Segment Open
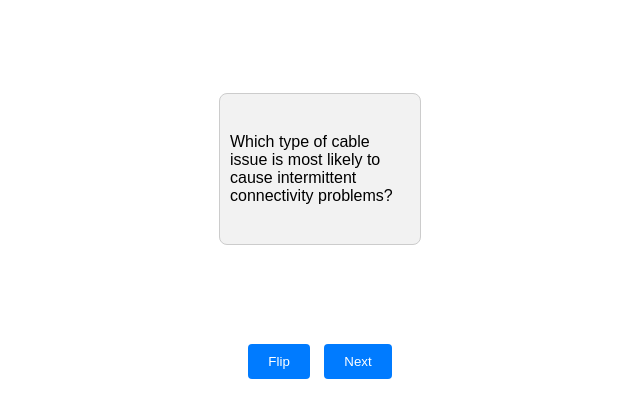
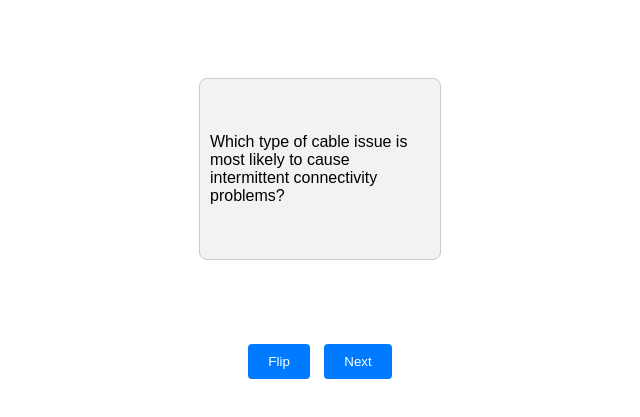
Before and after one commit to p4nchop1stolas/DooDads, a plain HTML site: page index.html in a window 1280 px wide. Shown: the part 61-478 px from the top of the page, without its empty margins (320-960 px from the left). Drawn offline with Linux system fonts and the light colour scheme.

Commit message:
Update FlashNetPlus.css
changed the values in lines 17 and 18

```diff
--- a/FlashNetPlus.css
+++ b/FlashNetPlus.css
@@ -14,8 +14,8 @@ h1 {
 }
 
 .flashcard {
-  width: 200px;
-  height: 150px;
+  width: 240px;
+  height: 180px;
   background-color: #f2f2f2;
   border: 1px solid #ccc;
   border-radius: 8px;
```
Segment Closed
Segment Open
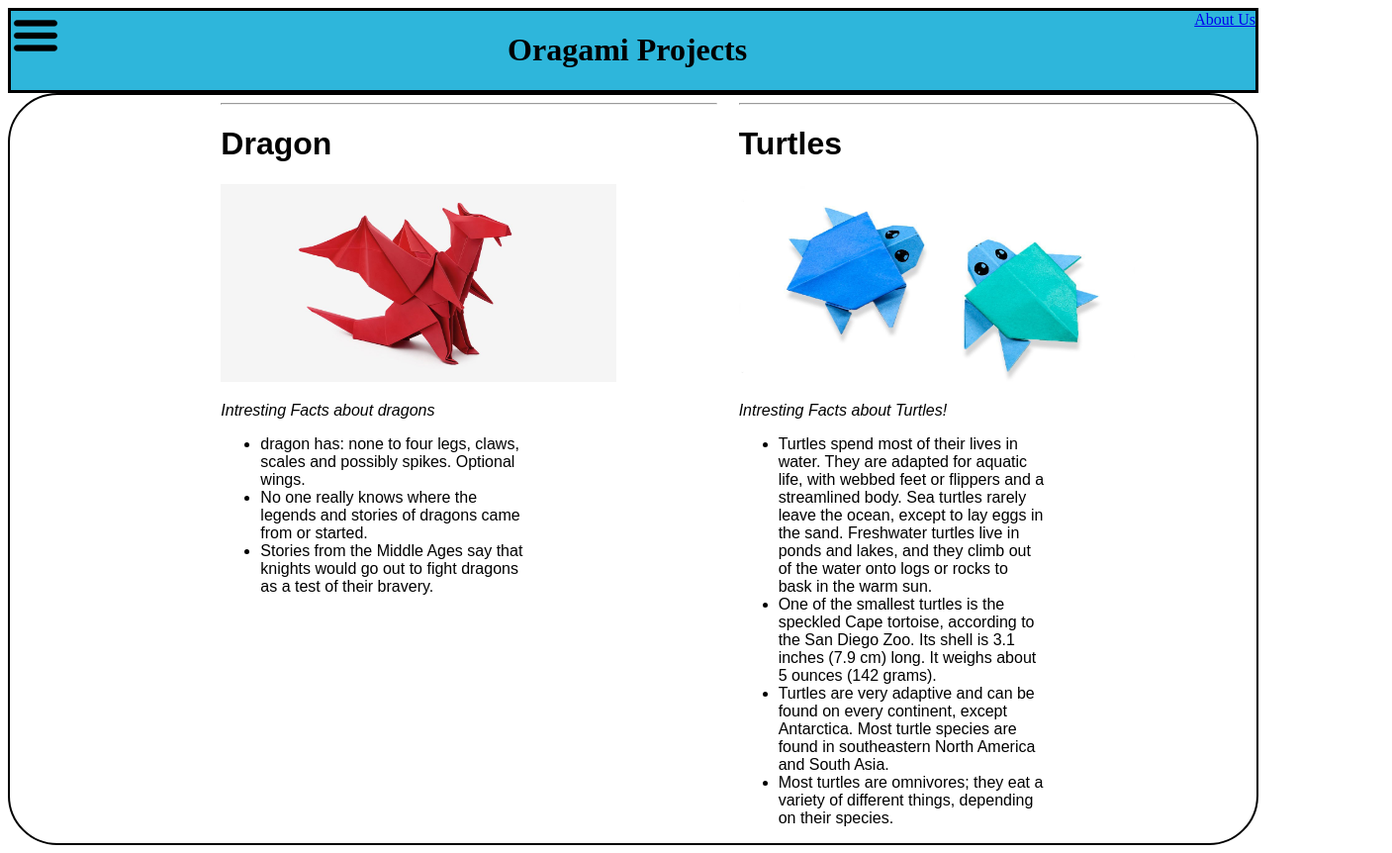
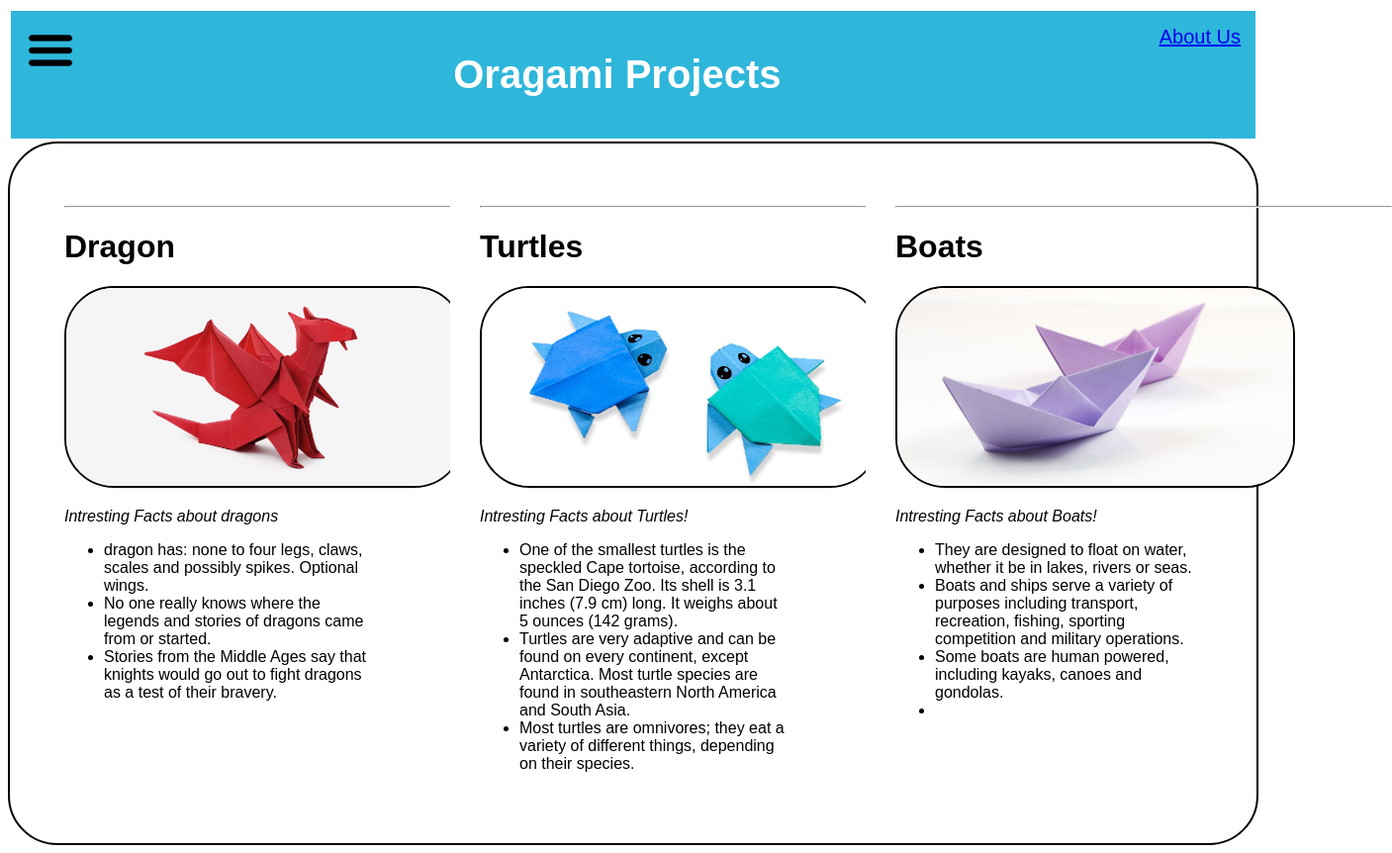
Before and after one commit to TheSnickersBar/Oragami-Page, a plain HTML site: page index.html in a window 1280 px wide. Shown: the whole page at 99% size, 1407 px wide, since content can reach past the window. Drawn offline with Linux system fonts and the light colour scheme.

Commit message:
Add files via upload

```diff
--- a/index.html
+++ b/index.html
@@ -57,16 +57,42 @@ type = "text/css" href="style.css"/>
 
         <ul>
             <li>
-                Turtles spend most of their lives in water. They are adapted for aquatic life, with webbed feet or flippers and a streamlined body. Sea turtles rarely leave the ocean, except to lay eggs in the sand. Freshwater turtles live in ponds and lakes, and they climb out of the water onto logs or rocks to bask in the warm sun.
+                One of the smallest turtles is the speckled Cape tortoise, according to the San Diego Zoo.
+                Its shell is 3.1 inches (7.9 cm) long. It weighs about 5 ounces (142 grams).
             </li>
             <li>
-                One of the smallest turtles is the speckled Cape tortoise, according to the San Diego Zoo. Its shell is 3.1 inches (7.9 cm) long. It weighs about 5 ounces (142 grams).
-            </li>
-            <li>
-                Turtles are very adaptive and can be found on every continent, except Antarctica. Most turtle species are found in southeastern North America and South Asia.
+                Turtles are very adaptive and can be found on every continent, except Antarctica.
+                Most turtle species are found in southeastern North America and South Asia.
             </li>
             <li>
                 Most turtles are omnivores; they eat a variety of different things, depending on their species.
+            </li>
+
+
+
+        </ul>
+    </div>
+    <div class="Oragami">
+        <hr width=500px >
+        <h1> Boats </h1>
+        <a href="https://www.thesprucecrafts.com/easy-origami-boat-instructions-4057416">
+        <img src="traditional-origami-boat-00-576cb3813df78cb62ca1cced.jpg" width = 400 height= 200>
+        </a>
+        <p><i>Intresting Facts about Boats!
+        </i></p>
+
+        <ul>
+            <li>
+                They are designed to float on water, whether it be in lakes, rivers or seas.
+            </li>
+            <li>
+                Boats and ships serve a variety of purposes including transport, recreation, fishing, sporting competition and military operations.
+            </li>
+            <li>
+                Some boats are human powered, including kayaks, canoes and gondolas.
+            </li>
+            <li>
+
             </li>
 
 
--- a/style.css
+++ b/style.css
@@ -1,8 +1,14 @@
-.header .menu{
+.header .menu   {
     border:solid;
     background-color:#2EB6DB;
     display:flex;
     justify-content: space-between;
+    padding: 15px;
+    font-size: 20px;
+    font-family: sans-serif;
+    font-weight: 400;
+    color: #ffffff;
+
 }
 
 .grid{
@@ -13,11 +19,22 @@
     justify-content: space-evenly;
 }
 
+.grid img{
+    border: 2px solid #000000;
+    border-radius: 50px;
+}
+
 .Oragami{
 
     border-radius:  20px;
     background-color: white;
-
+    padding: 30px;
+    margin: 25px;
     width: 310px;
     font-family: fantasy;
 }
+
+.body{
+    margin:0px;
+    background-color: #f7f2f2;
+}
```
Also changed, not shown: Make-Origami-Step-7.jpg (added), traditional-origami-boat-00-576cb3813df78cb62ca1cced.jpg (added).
Segment Closed
Segment Open
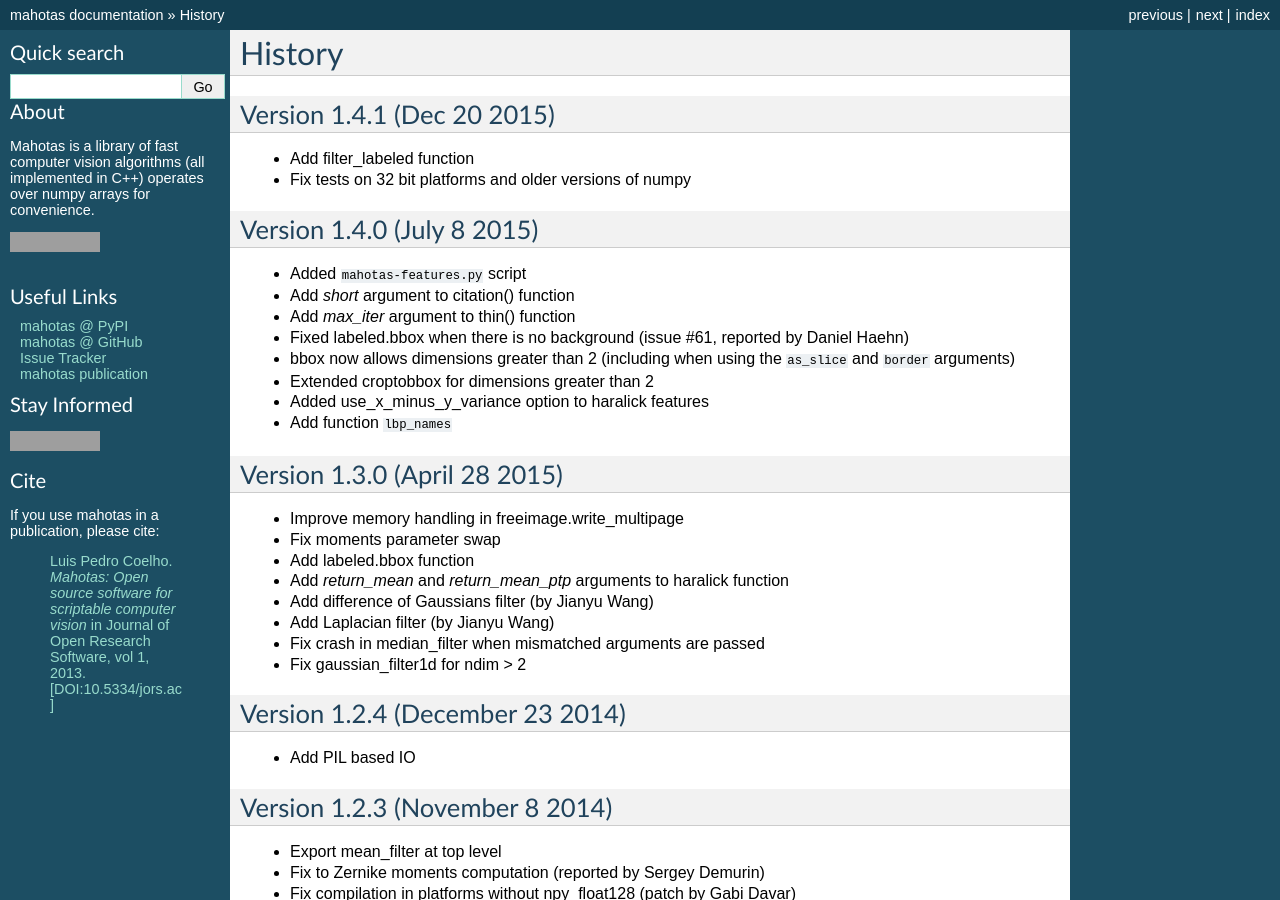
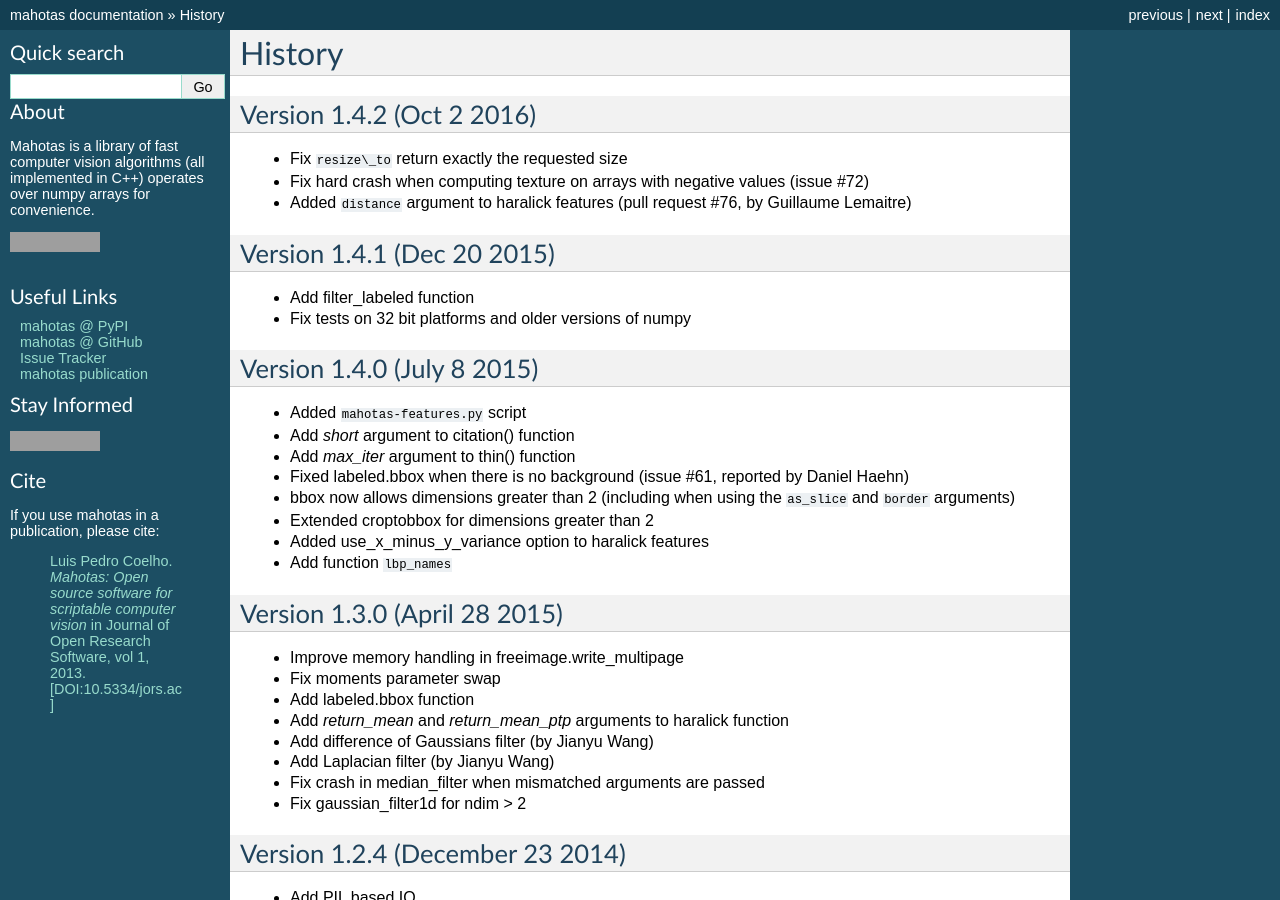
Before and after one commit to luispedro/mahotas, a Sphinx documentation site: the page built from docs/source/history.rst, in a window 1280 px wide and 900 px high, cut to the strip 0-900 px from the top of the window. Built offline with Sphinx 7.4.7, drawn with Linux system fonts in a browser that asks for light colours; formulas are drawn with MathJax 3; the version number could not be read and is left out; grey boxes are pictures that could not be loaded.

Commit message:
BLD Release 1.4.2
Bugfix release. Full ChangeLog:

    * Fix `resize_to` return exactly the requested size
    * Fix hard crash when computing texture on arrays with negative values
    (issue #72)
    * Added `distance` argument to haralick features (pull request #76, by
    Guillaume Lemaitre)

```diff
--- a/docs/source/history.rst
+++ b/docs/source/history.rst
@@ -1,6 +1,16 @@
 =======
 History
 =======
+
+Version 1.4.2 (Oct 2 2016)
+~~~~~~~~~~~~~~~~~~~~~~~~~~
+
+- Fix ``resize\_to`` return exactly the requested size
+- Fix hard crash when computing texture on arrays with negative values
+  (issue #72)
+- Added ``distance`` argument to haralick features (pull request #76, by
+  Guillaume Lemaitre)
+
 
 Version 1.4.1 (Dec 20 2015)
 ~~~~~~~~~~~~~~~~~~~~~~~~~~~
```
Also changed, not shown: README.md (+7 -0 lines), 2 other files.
Segment Closed
▶ [WHAT YOU NEED TO DO]: Among the lines above, count those containing "border" and give only that count.

▶ [ANSWER TO THIS EXERCISE]: 6